> [TASK TO CARRY OUT] Look through the data that follows and copy each line with the string "education".

> [SUPPLIED MATERIAL]
# # # #

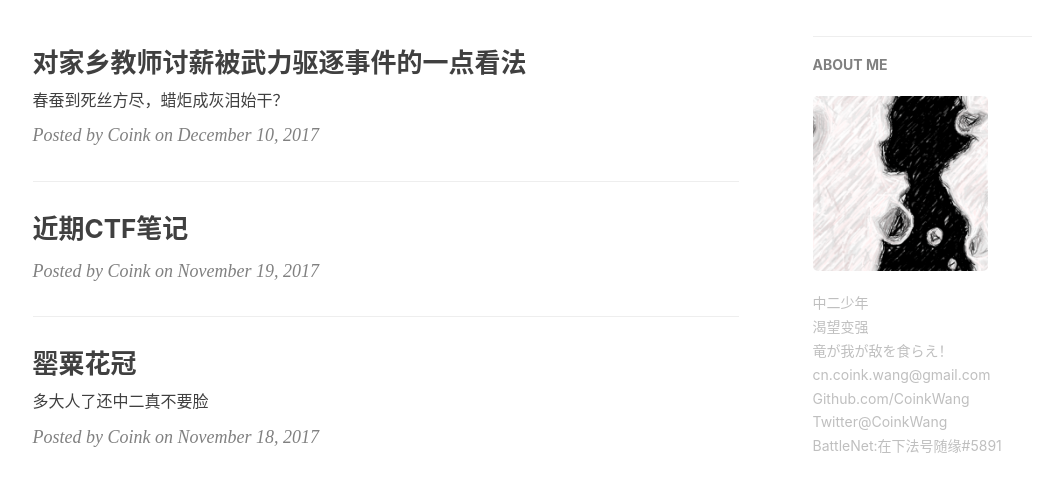
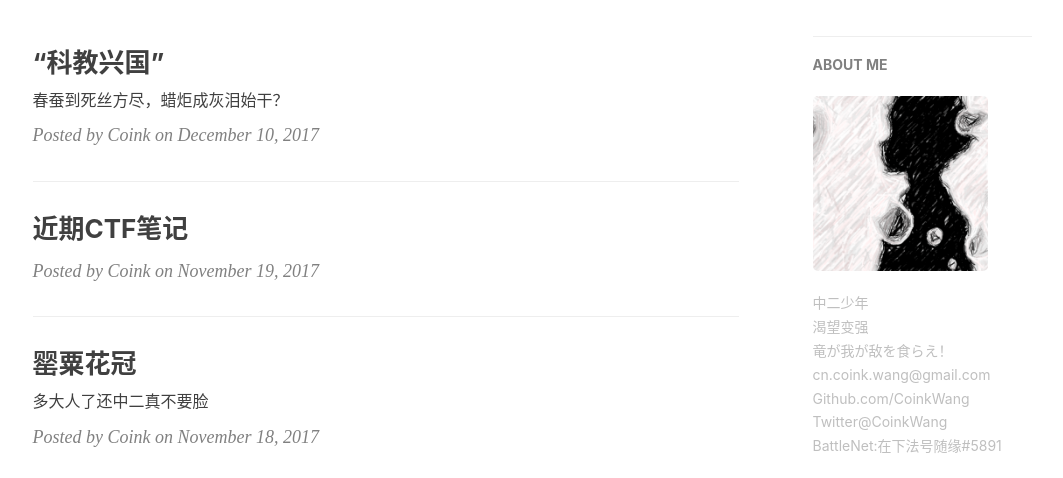
Before and after one commit to CoinkWang/coinkwang.github.com, a Jekyll site: the page built from index.html, in a window 1280 px wide and 900 px high, cut to the strip 422-900 px from the top of the window. Shown: the whole strip, without its empty margins (135-1198 px from the left). Built offline with Jekyll 4.4.1, drawn with Linux system fonts in a browser that asks for light colours; the list of posts is cut into pages by our own code; comment, search, counter and statistics services are not loaded.

Commit message:
change post name

```diff
--- a/_posts/2017-12-12-develop-the-country-through-science-and-education.md
+++ b/_posts/2017-12-12-develop-the-country-through-science-and-education.md
@@ -1,6 +1,6 @@
 ---
 layout: post
-title: 对家乡教师讨薪被武力驱逐事件的一点看法
+title: “科教兴国”
 subtitle: 春蚕到死丝方尽，蜡炬成灰泪始干？
 author: Coink
 date: 2017-12-10
```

# # # #

> [EXERCISE SOLUTION]
--- a/_posts/2017-12-12-develop-the-country-through-science-and-education.md
+++ b/_posts/2017-12-12-develop-the-country-through-science-and-education.md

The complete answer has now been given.